It was undoubtedly DeMille who made Heston a star, giving him his big break in The Greatest Show on Earth and making him a household name with The Ten Commandments. Today Heston's performance seems a little dated in places, but overall it's still as monumental as it was 50 years ago. As with the film in general, it always seems to play better than I remember it.
Three years later Heston won an Oscar for his role in another Bible Film, of sorts, Ben Hur pictured in this blog's header image). The film won a record number of Oscars, but it was Heston's performance, along with the chariot race scene that really captured the attention. Heston's portrayal captured the inner battle between Ben Hur's heroism and his bitterness.Then in 1965 he turned in a brief role in The Greatest Story Ever Told. The standard complaint about this film was its parade of A-list stars making cameos, not least John Wayne's climatic moment as a centurion. In fairness Heston's performance was no better. It was the only feature film to star both actors.
Heston made numerous other historical films, El Cid, Big Country, The Agony and the Ecstasy, Julius Caesar, Antony and Cleopatra and The Three Musketeers to name just a few. He often joked that his face belonged to another century, but in reality it was as much his charisma and nobility. Michel Mourlet first noted his "eagle's profile" with his "imperious arch of eyebrows", and in that way he embodied America1.

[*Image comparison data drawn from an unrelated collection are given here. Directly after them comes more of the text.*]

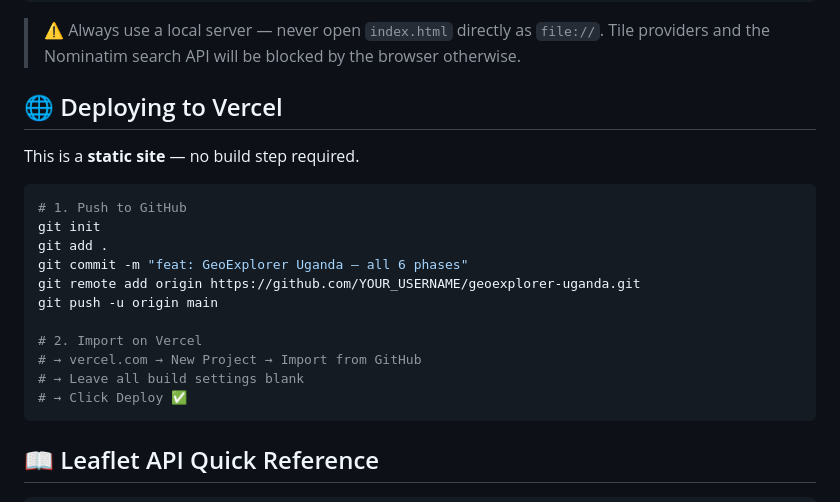
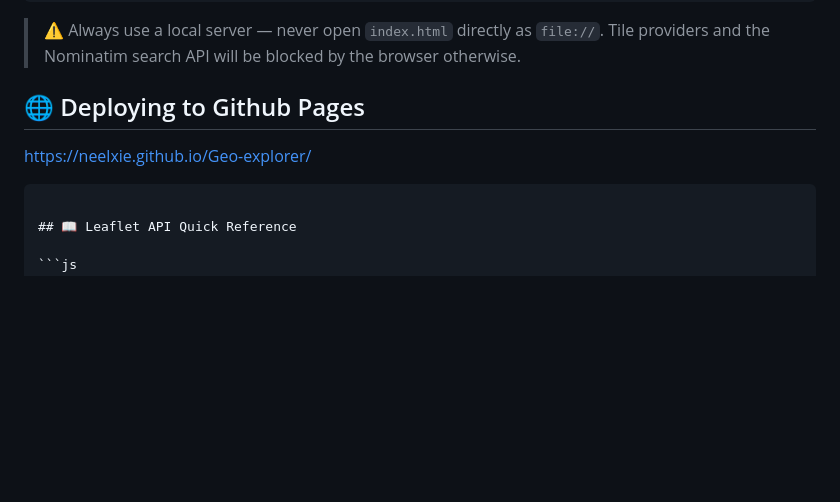
Before and after one commit to neelxie/Geo-explorer, a Markdown page: README.md, the part around the change. Rendered like a GitHub page; blank space fills up the shorter version.

Commit message:
Change deployment instructions to GitHub Pages
Updated deployment instructions from Vercel to GitHub Pages.

````diff
--- a/README.md
+++ b/README.md
@@ -52,22 +52,8 @@ npx serve .
 > ⚠️ Always use a local server — never open `index.html` directly as `file://`.
 > Tile providers and the Nominatim search API will be blocked by the browser otherwise.
 
-## 🌐 Deploying to Vercel
-
-This is a **static site** — no build step required.
-
-```bash
-# 1. Push to GitHub
-git init
-git add .
-git commit -m "feat: GeoExplorer Uganda — all 6 phases"
-git remote add origin https://github.com/YOUR_USERNAME/geoexplorer-uganda.git
-git push -u origin main
-
-# 2. Import on Vercel
-# → vercel.com → New Project → Import from GitHub
-# → Leave all build settings blank
-# → Click Deploy ✅
+## 🌐 Deploying to Github Pages
+https://neelxie.github.io/Geo-explorer/
 ```
 
 ## 📖 Leaflet API Quick Reference
````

He had plenty of choice roles in the modern era as well. In 1958 he was cast as a Mexican detective in A Touch of Evil and he became one of the few actors to get to choose their director. Chuck chose well, and Orson Welles got to make what is perhaps his second greatest film.
In later life he also ended up fronting a series of documentaries - "Charlton Heston Presents - The Bible" and voicing an animated version of Ben Hur, as well as turning in a handful of smaller roles. Reading stories and obituaries from various news outlets reminded me of one that I had temporarily forgotten - his hilarious cameo in Wayne's World 2.Predictably there are also mentions of his work as head of the NRA. Whilst I disagree with his politics I'm deeply saddened by the vitriol of some of the comments on the BBC website. They seem to forget / are unaware that not only do the majority of Americans favour the right to own a gun, but they also live in a household that actually does.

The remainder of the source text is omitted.